Studio managers are generally very busy people, but at least you’ve had the opportunity to meet a person in the music community and hopefully make a favorable impression.
As far as resources, is there anything you think someone coming into the business should be looking at?
I think for somebody just starting out, “Mix” magazine might be a little too much. We haven’t yet talked about knowing computers, either. You certainly don’t have to know Pro Tools editing, but you really should know the fundamentals of either a Mac or a PC. I think having some knowledge of hard disk editing is quite an advantage.
I would also suggest joining the Recording Academy as an associate or as an affiliate member, because you still have access to any of the workshops that are offered once you’re on the mailing list. A lot of those events are free. So the networking and educational opportunities available in that organization are available whether you’re a voting member or not.
A lot of schools have student AES (Audio Engineering Society) chapters; I know San Francisco State does. As far as conventions, I would think now, NAMM would be a good place to go to learn a little bit about who the players are in the technology side of recording.
Do you have any parting thoughts?
Master the basics and the fundamentals. I think that’s the big advantage of working in a big place and not in a small place—you’re exposed to a lot more. In my nine years at Capitol, I was pushed to do so many things, not only the level of clientele that we had, but just kind of the things we were asked to do.
All the Frank Sinatra ednet ISDN sessions for the two Duets albums happened at Capitol. Then we shifted gears to record a film score with a large orchestra at the next session. You wouldn’t really get that kind of experience in a one-room studio. It makes you much more valuable as an employee because eventually, you are going to have to look for another job. It always happens.
It’s true. A person’s depth of knowledge makes them much more valuable to their employer. Do you have any Yoda-like pearls of wisdom to share in closing?

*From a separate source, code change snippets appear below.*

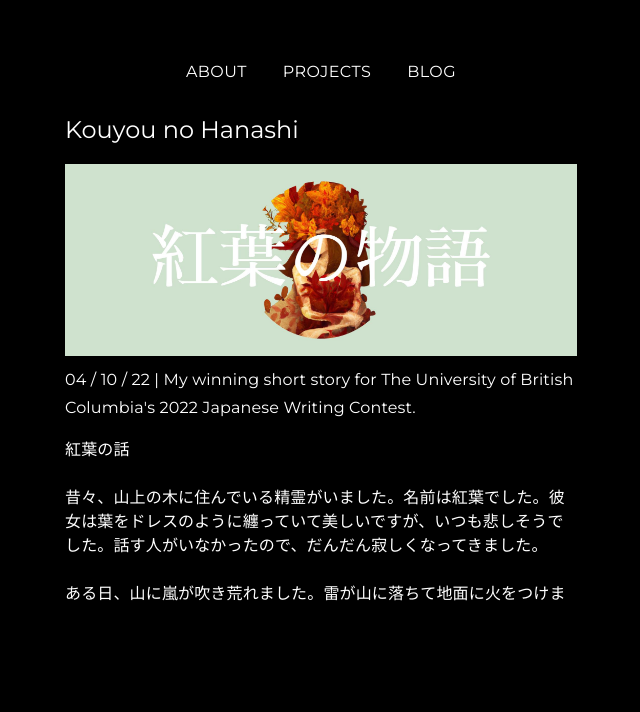
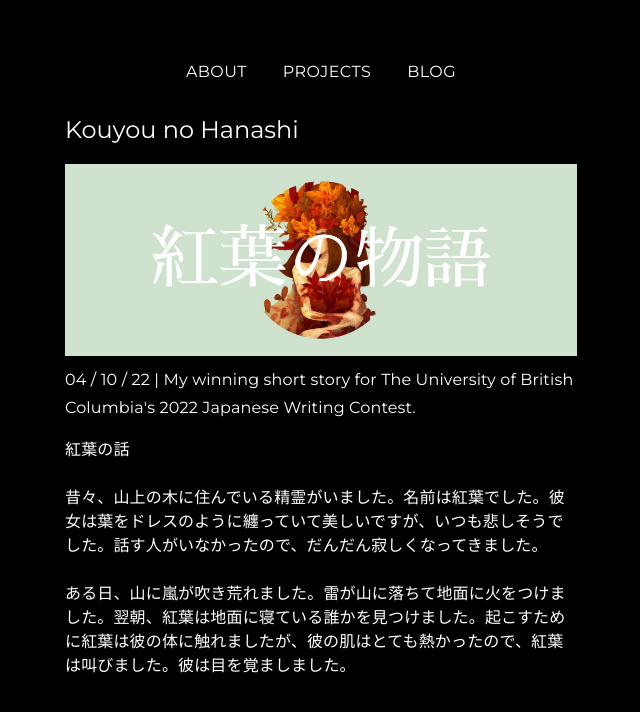
Before and after one commit to cinarteker/portfolio, a React (Create React App) app in the folder client/: page /blog in a window 1280 px wide. Shown: the top 712 px of the page, without its empty margins (319-959 px from the left). Built offline with nearby package versions, Linux system fonts and the light colour scheme.

Commit message:
style: tweak blog container height again

```diff
--- a/client/src/pages/Blog.jsx
+++ b/client/src/pages/Blog.jsx
@@ -50,12 +50,12 @@ const ContainerStyle = {
     display: 'flex',
     flexDirection: 'column',
     overflowY: 'auto',
-    maxHeight: '1000px',
+    maxHeight: '2000px',
     gap: '20px',
     '@media (max-width: 600px)': {
     },
     '@media (max-height: 1000px)': {
-        maxHeight: '500px',
+        maxHeight: '600px',
     },
 };
 
```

Use your ears, Luke—use your ears.
Getting A Job In the Music & Recording Industry—An Interview With Leslie Ann Jones